Trade unions have already threatened strike action over the suggestion Mr Sunak will freeze pub;lic sector pay, NHS frontline staff excepted.

Mark Drakeford, the Welsh First Minister, told the Welsh Parliament: “Workers across our public services have continued to play their crucial roles in the midst of a global pandemic, helping save life and keep services running. They should be recognised for this effort and not forced to pick up the bill.”

As the Chancellor begins the slow process of increasing income, it is suggested a planned 5.6% increase to the national living wage – which was due to increase to £9.21 an hour in April – will be cut back to £8.90 an hour, a rise of 2%.

Another rumoured move is Mr Sunak will change the measure of inflation from the Retail Prices Index to the generally lower Consumer Prices Index plus housing costs, which will save the Treasury around £2bn a year but over time cost investors more than £100bn.

Alison Thewliss for the SNP accused Mr Sunak of pursuing all the wrong priorities with a return to austerity.

"The SNP has been clear that to deal with these challenges, the Chancellor must introduce a fiscal stimulus of at least £98bn and the devolution of financial powers, a package of meaningful measures to put money in people's pockets, and a major cash injection for the NHS and social care across the four UK nations.”

Matthew Fell, Chief Policy Director of the CBI, said: “The Chancellor has been tireless in his efforts to protect jobs throughout the crisis and, as the UK begins to eye a recovery in 2021, attention is rightly turning to how to create new jobs.

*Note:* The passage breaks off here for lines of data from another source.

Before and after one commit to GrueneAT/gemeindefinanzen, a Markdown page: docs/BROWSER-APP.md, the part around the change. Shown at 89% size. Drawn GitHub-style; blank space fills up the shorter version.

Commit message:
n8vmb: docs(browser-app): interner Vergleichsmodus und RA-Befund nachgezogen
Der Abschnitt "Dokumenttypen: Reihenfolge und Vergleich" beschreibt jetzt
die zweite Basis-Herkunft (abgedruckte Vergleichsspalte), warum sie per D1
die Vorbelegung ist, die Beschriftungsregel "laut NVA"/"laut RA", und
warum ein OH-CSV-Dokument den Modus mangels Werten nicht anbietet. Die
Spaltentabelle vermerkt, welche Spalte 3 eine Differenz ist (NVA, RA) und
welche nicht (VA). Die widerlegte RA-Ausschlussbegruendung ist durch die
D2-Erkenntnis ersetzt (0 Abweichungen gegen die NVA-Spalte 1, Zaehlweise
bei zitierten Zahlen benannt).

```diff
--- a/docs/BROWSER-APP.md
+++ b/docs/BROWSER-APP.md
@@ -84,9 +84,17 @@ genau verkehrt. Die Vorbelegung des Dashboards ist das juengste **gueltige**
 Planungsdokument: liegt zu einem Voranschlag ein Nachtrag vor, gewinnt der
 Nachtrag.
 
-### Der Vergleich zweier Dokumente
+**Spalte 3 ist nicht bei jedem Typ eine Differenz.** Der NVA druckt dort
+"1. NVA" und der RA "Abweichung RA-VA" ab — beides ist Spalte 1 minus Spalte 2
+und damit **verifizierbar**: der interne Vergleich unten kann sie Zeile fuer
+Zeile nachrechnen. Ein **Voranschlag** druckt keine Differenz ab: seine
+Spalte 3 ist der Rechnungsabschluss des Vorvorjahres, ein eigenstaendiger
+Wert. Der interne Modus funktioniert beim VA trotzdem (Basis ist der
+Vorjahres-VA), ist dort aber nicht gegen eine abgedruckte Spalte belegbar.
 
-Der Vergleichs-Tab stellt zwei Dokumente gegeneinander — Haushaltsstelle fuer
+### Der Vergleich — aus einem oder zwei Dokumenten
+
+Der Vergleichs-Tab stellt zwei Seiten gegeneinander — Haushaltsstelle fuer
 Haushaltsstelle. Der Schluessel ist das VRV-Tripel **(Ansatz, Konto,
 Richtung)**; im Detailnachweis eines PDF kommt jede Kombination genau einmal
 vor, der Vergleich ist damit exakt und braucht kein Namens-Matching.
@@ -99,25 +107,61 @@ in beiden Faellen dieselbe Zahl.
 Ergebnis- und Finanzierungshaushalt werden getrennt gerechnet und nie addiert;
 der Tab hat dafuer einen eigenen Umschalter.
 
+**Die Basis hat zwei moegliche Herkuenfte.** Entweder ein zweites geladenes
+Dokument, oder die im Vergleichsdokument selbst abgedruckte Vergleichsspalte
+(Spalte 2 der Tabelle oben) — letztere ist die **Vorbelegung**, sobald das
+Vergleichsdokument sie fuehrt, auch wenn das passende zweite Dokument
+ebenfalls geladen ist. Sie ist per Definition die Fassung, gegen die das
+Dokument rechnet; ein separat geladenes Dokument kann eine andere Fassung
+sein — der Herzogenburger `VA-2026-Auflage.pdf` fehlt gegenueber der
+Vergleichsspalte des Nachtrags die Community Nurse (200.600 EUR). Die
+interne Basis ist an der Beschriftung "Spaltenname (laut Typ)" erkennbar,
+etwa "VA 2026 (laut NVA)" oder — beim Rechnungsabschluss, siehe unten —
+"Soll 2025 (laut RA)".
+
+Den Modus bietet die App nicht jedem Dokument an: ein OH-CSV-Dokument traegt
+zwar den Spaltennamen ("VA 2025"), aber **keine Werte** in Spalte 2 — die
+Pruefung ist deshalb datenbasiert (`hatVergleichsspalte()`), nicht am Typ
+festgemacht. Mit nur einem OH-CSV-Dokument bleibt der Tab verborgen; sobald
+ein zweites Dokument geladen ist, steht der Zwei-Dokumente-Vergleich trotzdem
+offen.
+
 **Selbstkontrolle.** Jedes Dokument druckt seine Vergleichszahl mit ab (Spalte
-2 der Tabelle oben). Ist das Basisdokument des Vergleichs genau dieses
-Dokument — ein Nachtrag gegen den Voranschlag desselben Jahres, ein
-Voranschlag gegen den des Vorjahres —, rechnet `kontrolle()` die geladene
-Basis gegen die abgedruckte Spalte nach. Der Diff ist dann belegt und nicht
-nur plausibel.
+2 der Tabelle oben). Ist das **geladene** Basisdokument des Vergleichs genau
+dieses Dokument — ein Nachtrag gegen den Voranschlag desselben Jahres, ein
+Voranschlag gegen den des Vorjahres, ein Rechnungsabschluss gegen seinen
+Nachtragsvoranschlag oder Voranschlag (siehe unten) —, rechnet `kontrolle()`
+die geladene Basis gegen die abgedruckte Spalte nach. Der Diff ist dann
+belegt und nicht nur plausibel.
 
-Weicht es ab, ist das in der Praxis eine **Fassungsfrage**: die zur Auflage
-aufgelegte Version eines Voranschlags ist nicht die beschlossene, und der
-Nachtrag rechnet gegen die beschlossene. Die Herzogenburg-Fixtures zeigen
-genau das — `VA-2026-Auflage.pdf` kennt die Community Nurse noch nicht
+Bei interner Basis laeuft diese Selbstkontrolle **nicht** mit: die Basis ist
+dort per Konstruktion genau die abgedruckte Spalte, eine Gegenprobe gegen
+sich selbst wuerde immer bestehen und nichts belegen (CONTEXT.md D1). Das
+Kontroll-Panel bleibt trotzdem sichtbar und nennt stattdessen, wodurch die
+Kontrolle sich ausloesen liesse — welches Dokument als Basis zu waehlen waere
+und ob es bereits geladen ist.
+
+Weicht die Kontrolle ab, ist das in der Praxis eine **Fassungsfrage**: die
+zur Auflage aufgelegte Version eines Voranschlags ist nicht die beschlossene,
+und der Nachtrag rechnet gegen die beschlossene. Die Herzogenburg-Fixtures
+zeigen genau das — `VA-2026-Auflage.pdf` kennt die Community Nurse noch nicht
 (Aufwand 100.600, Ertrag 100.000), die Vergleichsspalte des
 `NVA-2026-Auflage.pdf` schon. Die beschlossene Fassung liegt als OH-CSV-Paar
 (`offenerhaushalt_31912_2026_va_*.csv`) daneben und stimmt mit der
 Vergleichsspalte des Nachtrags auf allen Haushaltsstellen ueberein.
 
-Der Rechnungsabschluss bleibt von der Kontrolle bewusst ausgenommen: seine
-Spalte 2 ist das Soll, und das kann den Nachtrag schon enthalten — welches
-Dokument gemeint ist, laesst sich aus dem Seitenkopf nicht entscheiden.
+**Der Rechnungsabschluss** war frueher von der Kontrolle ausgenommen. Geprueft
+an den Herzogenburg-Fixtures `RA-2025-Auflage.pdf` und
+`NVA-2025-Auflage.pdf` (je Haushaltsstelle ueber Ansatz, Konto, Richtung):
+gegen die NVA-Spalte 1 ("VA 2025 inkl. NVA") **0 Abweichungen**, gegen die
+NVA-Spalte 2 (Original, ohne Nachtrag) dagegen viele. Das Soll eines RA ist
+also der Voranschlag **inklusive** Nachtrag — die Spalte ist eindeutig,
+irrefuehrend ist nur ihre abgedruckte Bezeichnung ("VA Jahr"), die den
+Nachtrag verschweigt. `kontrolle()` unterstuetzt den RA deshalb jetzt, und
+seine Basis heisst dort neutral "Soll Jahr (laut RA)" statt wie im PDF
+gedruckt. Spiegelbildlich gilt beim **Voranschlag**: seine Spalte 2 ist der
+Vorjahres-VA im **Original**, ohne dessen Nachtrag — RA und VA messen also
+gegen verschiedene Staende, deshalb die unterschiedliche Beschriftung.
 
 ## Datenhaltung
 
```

“The scarring effects of long-term unemployment are all too real, so the sooner more people can get back into work the better,” he added.